INPUT DATA:
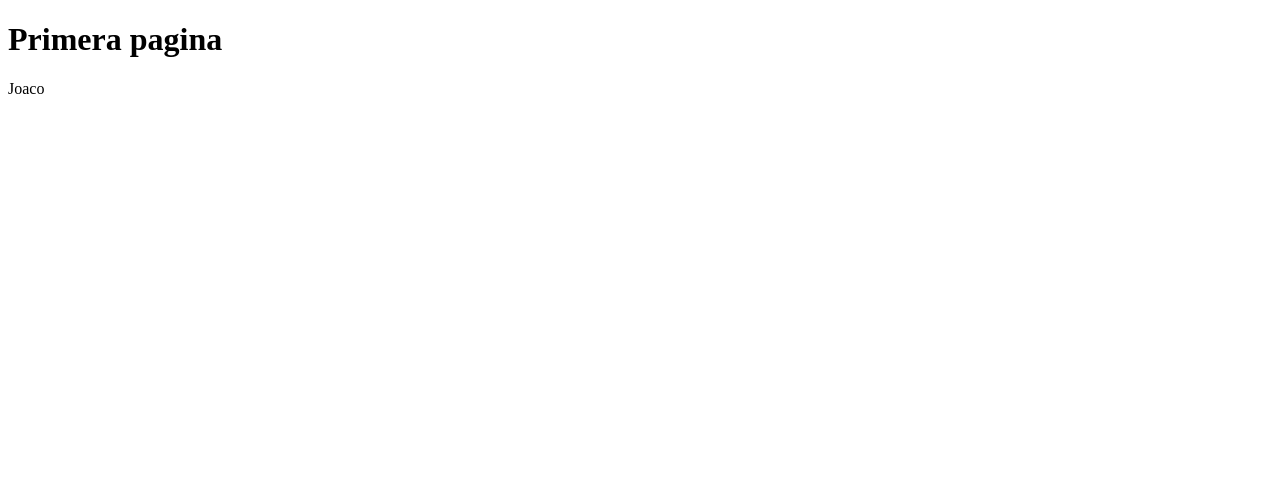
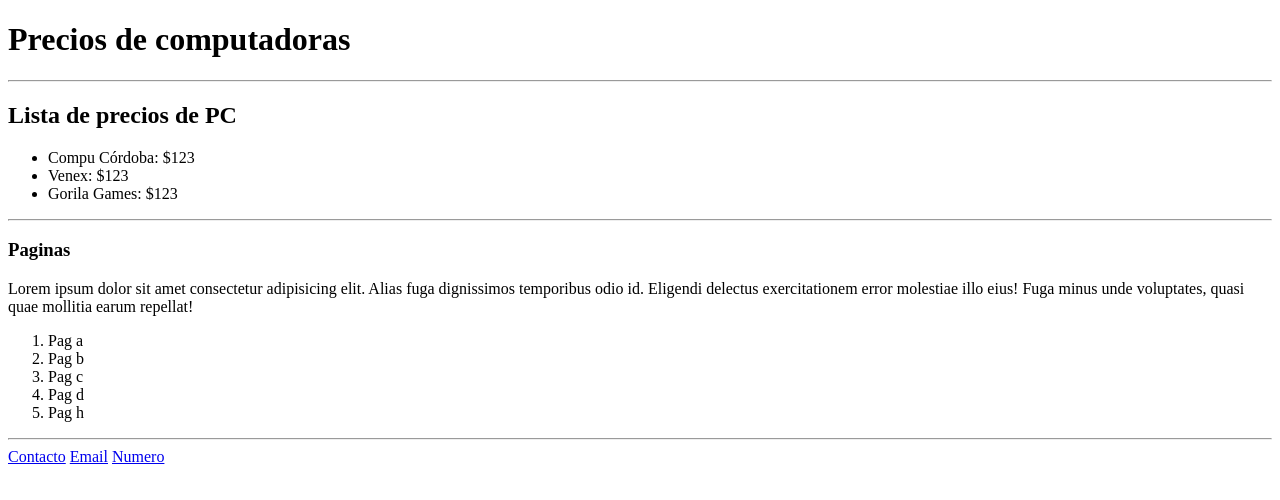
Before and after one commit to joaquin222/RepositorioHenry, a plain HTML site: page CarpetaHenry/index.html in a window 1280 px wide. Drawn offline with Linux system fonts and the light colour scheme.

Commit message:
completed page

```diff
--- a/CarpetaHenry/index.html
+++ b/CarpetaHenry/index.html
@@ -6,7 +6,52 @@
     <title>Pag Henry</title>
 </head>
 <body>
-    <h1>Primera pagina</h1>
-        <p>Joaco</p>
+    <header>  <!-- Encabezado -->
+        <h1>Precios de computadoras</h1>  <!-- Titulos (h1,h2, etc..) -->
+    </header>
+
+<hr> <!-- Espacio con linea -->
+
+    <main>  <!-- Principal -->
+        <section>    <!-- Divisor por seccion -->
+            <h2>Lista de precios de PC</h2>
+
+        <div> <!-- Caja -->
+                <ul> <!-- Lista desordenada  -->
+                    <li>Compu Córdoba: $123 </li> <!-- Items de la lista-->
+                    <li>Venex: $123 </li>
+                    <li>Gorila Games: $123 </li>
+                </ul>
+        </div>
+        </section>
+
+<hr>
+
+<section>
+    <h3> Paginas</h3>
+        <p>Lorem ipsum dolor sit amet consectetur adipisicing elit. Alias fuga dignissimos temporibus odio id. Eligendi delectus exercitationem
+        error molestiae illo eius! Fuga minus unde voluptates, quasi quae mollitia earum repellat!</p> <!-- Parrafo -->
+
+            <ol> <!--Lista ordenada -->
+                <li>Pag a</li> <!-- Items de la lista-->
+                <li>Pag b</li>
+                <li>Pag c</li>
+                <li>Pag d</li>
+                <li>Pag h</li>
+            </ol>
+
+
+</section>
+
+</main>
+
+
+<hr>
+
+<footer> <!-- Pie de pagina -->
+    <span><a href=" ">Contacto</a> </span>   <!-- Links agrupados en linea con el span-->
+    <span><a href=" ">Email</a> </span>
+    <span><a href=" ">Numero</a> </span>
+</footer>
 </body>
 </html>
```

WHAT YOU WILL DO:
From the first line to the last, repeat the records exactly, leaving out the pictures.

TASK RESPONSE:
Before and after one commit to joaquin222/RepositorioHenry, a plain HTML site: page CarpetaHenry/index.html in a window 1280 px wide. Drawn offline with Linux system fonts and the light colour scheme.

Commit message:
completed page

```diff
--- a/CarpetaHenry/index.html
+++ b/CarpetaHenry/index.html
@@ -6,7 +6,52 @@
     <title>Pag Henry</title>
 </head>
 <body>
-    <h1>Primera pagina</h1>
-        <p>Joaco</p>
+    <header>  <!-- Encabezado -->
+        <h1>Precios de computadoras</h1>  <!-- Titulos (h1,h2, etc..) -->
+    </header>
+
+<hr> <!-- Espacio con linea -->
+
+    <main>  <!-- Principal -->
+        <section>    <!-- Divisor por seccion -->
+            <h2>Lista de precios de PC</h2>
+
+        <div> <!-- Caja -->
+                <ul> <!-- Lista desordenada  -->
+                    <li>Compu Córdoba: $123 </li> <!-- Items de la lista-->
+                    <li>Venex: $123 </li>
+                    <li>Gorila Games: $123 </li>
+                </ul>
+        </div>
+        </section>
+
+<hr>
+
+<section>
+    <h3> Paginas</h3>
+        <p>Lorem ipsum dolor sit amet consectetur adipisicing elit. Alias fuga dignissimos temporibus odio id. Eligendi delectus exercitationem
+        error molestiae illo eius! Fuga minus unde voluptates, quasi quae mollitia earum repellat!</p> <!-- Parrafo -->
+
+            <ol> <!--Lista ordenada -->
+                <li>Pag a</li> <!-- Items de la lista-->
+                <li>Pag b</li>
+                <li>Pag c</li>
+                <li>Pag d</li>
+                <li>Pag h</li>
+            </ol>
+
+
+</section>
+
+</main>
+
+
+<hr>
+
+<footer> <!-- Pie de pagina -->
+    <span><a href=" ">Contacto</a> </span>   <!-- Links agrupados en linea con el span-->
+    <span><a href=" ">Email</a> </span>
+    <span><a href=" ">Numero</a> </span>
+</footer>
 </body>
 </html>
```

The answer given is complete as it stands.